The survey was conducted by the WED Foundation and made possible through a corporate sponsorship from XenoPort, Inc. It was distributed to members of the WED Foundation and their spouses/partners via mail and was available online throughout the month of October.

About Restless Legs Syndrome/Willis-Ekbom Disease
RLS/WED affects people of all ages, genders and races. People who have the disease have to move their legs or arms to relieve uncomfortable, sometimes painful sensations. These sensations tend to get worse when the person is at rest, like when sitting or lying down, watching television or taking a long car ride.
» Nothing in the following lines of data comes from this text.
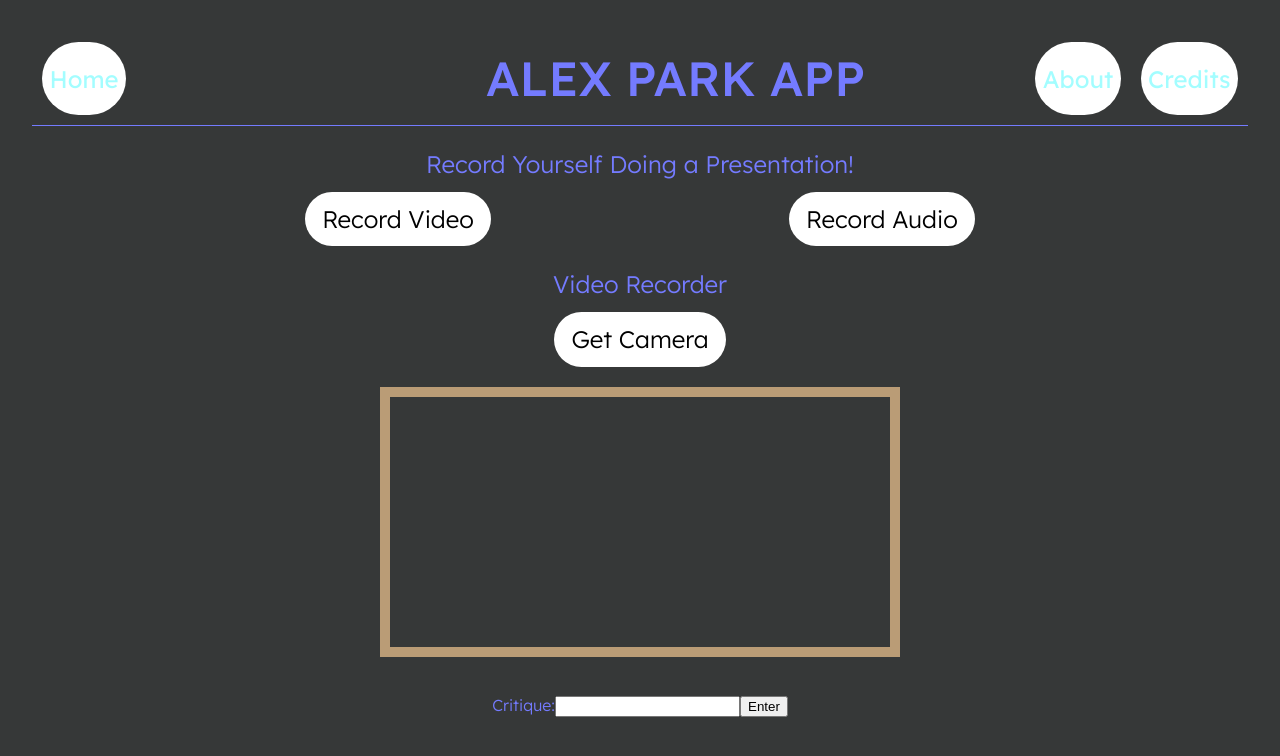
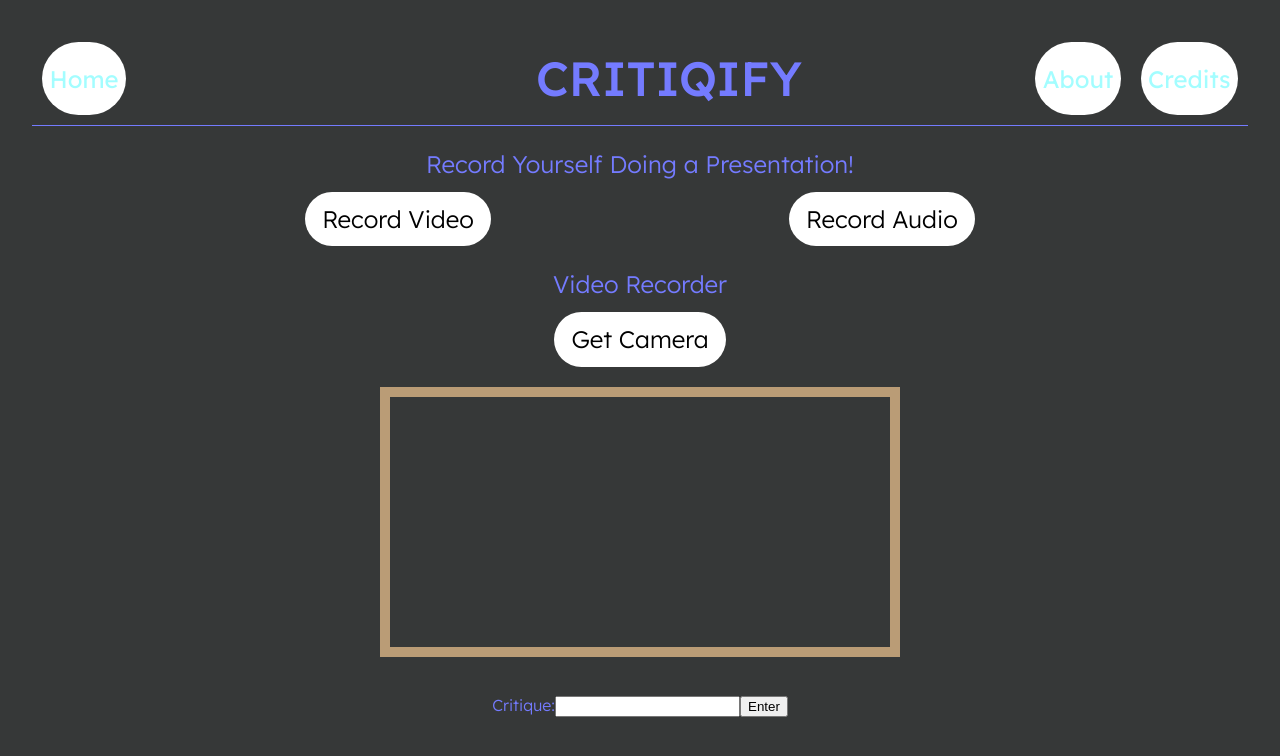
Before and after one commit to alexpark0/Critiqify, a React (Vite) app: page / in a window 1280 px wide. Shown: the top 756 px of the page. Built offline with nearby package versions, Linux system fonts and the light colour scheme.

Commit message:
changed name to critiqify

```diff
--- a/package.json
+++ b/package.json
@@ -1,5 +1,5 @@
 {
-  "name": "alex-park-sucks-so-much-dick",
+  "name": "critiqify",
   "private": true,
   "version": "0.0.0",
   "type": "module",
--- a/src/App.jsx
+++ b/src/App.jsx
@@ -28,7 +28,7 @@ const App = () => {
     <>
       <div className="alex-park-homescreen">
         <button className="button-left" onClick={()=>updateToggle(1)}>Home</button>
-        <h1>ALEX PARK APP</h1>
+        <h1>CRITIQIFY</h1>
         <button className="button-middle" onClick={()=>updateToggle(2)}>About</button>
         <button className="button-right" onClick={()=>updateToggle(3)}>Credits</button>
       </div>
--- a/src/index.css
+++ b/src/index.css
@@ -122,7 +122,7 @@ button:focus-visible {
 }
 
 .button-left {
-  margin-right: 360px;
+  margin-right: 410px;
 }
 
 .button-middle {
```
Also changed, not shown: 1 other file (tests, documents, lock files or other folders).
Because symptoms usually intensify in the evening, they often interfere with the ability to sleep.

While the causes of RLS/WED are not completely understood, several genes have been identified with an increased risk of RLS/WED. Other factors thought to contribute to the disease include iron metabolism and, possibly, abnormalities in the neurotransmitters dopamine and glutamate.

While there is not yet a cure for RLS/WED, treatment is available.

About the WED Foundation
The WED Foundation is dedicated to improving the lives of men, women and children who live with Willis-Ekbom disease. Founded in 1992 as the Restless Legs Syndrome Foundation, the organization’s goals are to increase awareness, improve treatments, and through research, find a cure. The WED Foundation serves healthcare providers, researchers, over 4,000 members, and millions of individuals in the United States and Canada. The WED Foundation has awarded $1.4 million to fund medical research on RLS/WED causes and treatments. For more information, please visit

About XenoPort
XenoPort, Inc. is a biopharmaceutical company focused on developing and commercializing a portfolio of internally discovered product candidates for the potential treatment of neurological disorders.

Monday, November 11, 2013

Guest Blogger - Donna's Story

I've suffered from WED/RLS my entire life - since I was a child.

I was always being told to sit still, which of course I couldn't do. I'm 63 years old now, but when I was about 50 I finally couldn't take it anymore and my general practitioner referred me to a neurologist for treatment.

I was going for several days without sleep. My condition was affecting my job performance and home life. The neurologist started me on Requip and almost immediately I was getting 7-8 hours of restful sleep a night for the first time in as long as I could remember. However with increased dosages the Requip, the medication soon started losing its ability to relieve my symptoms. My doctor soon switched to Mixapex. I started with low doses, then progressed to Mixapex ER 1.5.

I was still experiencing what I refer to as breakthroughs (sleep) during the night so we added another .5 to 1.0 mg at night. This helped most nights, but I soon could not find any relief during, and right after a full moon. I also find that drastic changes in atmospheric pressure changes impact my WED/RLS. I’ve tracked/documented these symptoms. In some cases, I’ve gone up to 5 days without any sleep.

I should also mention that my maternal aunt and paternal grandmother suffered from WED/RLS as well. This condition causes depression, sleep deprivation, confusion, and all around irritability. I should also mention that twice during major surgery and recovery I have woke up while under anesthesia due to the WED/RLS severity.

I hope that this will assist you in your research.

Donna M.